The government has sold a 13% stake in Royal Mail plc at a price of 455 pence per share.
The government has sold a 13% stake in Royal Mail plc at a price of 455 pence per share. The remaining 1% shareholding will be gifted to Royal Mail’s eligible UK employees – taking the total stake in the business owned by employees to 12%.
The sale has raised £591.1 million. Proceeds raised from sales of all the government’s shares total £3.3 billion.
Business Secretary, Sajid Javid, said:
“This is a truly historic day for Royal Mail with the workers gaining a share of this history.
“We have delivered on our promise to sell the government’s entire remaining stake which means that for the very first time the company is now wholly owned by its employees and private investors. This is the right step for the Royal Mail, its customers and the taxpayer.
“Proceeds will also go to help pay off the national debt – a crucial part of our long term plan to provide economic security for working people.”
Chancellor of the Exchequer George Osborne said:
“This is a milestone moment in the long and proud history of the Royal Mail, when we secure its long term future. By fully leaving state ownership we have a win all round – for customers, the workforce and the taxpayer.

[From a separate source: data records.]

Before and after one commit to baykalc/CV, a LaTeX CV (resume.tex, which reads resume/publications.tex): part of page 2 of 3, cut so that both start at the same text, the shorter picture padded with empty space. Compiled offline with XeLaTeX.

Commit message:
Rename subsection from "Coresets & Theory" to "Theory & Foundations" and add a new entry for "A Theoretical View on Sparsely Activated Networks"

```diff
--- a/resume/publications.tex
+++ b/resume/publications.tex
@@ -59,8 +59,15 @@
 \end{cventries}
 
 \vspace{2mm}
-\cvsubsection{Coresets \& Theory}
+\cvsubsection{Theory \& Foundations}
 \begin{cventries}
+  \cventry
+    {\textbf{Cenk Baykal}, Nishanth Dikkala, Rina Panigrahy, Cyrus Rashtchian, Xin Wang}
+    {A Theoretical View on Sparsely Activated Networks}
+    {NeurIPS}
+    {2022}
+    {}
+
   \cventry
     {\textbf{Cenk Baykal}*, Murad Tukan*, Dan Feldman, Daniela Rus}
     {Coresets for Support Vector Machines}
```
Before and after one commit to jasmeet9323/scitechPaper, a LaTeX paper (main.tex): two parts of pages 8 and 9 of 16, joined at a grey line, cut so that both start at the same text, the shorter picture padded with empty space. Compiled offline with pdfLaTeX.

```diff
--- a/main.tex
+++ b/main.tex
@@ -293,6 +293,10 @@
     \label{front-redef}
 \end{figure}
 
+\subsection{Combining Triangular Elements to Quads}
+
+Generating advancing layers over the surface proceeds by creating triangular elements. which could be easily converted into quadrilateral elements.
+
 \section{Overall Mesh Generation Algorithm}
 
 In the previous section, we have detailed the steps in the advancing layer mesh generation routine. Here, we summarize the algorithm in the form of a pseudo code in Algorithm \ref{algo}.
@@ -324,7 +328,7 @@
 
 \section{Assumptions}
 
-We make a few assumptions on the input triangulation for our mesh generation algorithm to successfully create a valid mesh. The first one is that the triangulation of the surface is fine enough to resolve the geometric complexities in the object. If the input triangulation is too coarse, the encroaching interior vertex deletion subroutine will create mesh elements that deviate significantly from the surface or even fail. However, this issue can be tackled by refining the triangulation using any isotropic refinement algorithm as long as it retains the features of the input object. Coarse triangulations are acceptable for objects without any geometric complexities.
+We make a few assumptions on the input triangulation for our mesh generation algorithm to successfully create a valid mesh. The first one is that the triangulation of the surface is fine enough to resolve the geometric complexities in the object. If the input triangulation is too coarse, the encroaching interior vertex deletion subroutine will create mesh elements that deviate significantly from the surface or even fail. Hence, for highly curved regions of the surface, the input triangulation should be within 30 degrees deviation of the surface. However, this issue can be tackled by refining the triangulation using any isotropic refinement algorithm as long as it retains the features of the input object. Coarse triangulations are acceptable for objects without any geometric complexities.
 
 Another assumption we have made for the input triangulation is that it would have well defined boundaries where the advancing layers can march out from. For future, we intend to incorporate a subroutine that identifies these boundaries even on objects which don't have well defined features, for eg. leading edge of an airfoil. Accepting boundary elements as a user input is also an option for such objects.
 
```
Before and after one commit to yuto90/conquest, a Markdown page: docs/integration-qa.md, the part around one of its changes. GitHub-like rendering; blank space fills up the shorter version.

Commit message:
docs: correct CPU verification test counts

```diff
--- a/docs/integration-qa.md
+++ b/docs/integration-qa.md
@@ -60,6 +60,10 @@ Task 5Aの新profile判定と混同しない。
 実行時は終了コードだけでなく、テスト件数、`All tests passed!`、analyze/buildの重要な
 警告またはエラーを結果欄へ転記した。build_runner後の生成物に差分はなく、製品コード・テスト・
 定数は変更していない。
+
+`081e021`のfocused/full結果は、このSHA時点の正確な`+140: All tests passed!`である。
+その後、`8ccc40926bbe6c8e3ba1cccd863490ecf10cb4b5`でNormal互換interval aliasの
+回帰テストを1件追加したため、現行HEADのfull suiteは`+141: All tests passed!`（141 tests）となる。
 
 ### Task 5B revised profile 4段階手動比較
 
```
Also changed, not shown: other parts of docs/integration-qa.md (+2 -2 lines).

And every penny will be used to pay down our national debt as we continue to bring our public finances under control.
“Once again, we are also going to recognise the hard work of the staff who have done a great job in turning the company around, and give them a 1% stake to share between them.”
There is no policy need for government to hold shares in Royal Mail, as the universal postal service remains well protected by law and by Ofcom.
Post Office Ltd, which operates the network of branches throughout the UK, remains wholly-owned by government and was separated from Royal Mail in April 2012.
The relationship between the Post Office and Royal Mail is a commercial one and a 10 year contract for the delivery of Royal Mail services through post offices was put in place in 2012.